More meals, more great conversations, and more turkeys gobbling near the lodge's porch began to melt together, and before I knew it, I was driving back to the Rapid City airport with Will. We were two people who'd never met before, came from different backgrounds, and might not easily cross paths again, but we found a lot of common ground in our thoughts and opinions about hunting in 21st Century America.
It sounds a little lofty, but I think that conversation is one of the best I've had with someone I'd essentially just met. It only happened because we were invited to a hunting camp by folks who know how to have a good time, and realize that, in the end, it's the experience that outweighs anything else.
Bringing it home

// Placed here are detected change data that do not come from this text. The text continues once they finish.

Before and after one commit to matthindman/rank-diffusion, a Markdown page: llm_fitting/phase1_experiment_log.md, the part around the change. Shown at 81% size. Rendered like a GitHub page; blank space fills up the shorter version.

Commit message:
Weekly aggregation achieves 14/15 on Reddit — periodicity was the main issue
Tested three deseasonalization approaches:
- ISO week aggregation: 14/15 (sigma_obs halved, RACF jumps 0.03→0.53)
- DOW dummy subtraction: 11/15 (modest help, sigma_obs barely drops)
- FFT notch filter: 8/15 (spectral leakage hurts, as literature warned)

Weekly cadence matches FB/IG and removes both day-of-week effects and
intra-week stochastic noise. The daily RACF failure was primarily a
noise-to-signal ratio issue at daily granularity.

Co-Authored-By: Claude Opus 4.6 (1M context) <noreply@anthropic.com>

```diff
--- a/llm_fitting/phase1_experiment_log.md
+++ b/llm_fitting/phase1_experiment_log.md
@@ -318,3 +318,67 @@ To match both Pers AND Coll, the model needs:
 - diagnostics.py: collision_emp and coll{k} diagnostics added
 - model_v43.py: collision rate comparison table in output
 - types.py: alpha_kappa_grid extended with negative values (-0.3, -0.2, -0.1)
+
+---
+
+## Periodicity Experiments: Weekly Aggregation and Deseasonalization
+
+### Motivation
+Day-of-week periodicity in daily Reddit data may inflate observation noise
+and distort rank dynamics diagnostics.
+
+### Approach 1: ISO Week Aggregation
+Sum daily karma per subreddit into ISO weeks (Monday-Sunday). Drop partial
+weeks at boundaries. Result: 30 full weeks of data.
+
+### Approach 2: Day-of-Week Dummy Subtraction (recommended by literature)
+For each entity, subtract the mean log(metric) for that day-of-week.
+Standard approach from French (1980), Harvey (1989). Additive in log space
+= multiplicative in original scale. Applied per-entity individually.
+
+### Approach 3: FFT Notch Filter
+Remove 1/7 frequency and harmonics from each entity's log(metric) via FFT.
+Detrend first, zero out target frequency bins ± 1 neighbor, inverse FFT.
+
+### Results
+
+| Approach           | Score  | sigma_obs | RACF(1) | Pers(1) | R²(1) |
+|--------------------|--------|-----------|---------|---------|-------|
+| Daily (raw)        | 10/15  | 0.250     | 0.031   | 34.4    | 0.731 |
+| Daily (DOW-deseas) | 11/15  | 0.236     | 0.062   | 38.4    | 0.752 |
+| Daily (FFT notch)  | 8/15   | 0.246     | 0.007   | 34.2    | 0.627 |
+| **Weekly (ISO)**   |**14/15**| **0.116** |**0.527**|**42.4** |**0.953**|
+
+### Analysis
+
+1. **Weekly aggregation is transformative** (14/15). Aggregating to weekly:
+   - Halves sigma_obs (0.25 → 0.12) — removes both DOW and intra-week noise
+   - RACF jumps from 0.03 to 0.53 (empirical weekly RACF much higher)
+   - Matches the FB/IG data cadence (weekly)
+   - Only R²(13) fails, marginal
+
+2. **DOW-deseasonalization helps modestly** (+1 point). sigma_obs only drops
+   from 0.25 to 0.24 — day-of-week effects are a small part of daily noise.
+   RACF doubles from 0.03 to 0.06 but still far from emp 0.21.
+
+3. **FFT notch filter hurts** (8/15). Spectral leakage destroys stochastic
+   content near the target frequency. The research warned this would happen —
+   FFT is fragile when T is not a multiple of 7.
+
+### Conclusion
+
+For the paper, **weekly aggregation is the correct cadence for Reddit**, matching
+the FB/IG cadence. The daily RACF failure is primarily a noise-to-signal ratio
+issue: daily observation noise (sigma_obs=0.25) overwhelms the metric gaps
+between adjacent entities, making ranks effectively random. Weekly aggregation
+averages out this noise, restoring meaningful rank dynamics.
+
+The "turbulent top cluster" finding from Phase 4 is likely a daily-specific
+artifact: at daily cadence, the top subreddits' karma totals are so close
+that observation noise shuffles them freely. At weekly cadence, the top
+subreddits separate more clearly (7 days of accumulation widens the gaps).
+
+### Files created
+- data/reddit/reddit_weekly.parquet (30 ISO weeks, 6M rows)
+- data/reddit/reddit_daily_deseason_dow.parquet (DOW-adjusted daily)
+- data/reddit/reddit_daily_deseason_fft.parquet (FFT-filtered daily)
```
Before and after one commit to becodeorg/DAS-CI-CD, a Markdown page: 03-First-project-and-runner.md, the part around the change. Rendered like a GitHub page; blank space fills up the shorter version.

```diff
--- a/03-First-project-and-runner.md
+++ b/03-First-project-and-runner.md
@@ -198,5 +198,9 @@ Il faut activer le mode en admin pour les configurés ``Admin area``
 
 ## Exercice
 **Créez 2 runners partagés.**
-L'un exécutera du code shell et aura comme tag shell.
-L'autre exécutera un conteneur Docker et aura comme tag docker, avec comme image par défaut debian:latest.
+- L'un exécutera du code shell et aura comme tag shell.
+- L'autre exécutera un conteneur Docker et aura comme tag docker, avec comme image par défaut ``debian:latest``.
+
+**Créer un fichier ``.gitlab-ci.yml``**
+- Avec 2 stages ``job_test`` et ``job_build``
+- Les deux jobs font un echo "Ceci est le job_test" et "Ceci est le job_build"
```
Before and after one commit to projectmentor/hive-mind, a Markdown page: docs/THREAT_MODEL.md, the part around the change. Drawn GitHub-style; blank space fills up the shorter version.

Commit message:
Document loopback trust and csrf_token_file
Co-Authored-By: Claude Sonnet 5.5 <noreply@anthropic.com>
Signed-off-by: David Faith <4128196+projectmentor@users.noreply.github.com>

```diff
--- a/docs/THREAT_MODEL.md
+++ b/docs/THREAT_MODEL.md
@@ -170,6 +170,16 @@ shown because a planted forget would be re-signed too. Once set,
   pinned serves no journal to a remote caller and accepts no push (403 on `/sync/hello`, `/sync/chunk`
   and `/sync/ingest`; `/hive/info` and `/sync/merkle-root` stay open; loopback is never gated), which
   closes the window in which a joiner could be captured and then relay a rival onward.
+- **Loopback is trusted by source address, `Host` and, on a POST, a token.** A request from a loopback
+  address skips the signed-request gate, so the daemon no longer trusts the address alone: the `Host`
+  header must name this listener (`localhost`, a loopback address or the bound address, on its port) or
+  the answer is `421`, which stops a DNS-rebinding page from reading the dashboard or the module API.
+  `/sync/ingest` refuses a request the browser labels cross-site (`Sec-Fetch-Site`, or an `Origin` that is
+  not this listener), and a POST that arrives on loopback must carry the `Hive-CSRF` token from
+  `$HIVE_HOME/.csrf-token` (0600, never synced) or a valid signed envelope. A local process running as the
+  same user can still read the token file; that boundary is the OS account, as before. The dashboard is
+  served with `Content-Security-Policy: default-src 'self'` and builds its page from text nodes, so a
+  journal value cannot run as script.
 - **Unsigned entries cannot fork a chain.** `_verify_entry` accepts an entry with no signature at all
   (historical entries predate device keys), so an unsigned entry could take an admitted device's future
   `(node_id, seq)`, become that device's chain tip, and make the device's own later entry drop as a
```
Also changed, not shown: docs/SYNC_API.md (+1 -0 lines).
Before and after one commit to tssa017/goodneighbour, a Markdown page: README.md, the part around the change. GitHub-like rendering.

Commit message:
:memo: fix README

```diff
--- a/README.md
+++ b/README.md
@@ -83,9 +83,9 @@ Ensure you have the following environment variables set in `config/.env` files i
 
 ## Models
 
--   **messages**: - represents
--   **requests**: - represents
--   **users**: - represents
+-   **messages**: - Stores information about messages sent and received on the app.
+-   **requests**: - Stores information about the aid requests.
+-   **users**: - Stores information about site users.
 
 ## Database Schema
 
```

My first Merriam's turkey hunting experience won't leave my head anytime soon. The meat's already been turned into pickle juice-brined nuggets. The spurs and tail feathers are still in my freezer, waiting for the chance to be mounted properly. The shotgun shell sits in the printer's drawer hung on the wall near my kitchen table.
And the memory of seeing that bird hit the ground on my first shot at a Merriam's turkey is etched in my brain for good.
I've already felt those lump-in-your-throat moments as a father, watching my sons grow up, but to think about what Will and his dad experienced together makes it even more special. I want to share my relationship with the outdoors with my kids, and show them the kind of things I feel when I'm hunting. Maybe they'll feel the same things, but maybe they won't. I'm not going push it, but I'm going to at least try.
That's what made this hunting trip so memorable. Jake, who I appreciated as not only a hunting camp partner but as a growing friend, is expecting his first child, and we spent plenty of time discussing what that was going to mean. Again, the subject might not have come up unless we were sharing time in Wyoming, with the scenic backdrop and gobbling turkeys setting the stage.
I'm without a doubt indebted to Mossy Oak and the generous folks who had me out, and I want to make sure they realize what this trip meant to me.
As far as turkey hunts go, that one's going to sit atop my list for a while.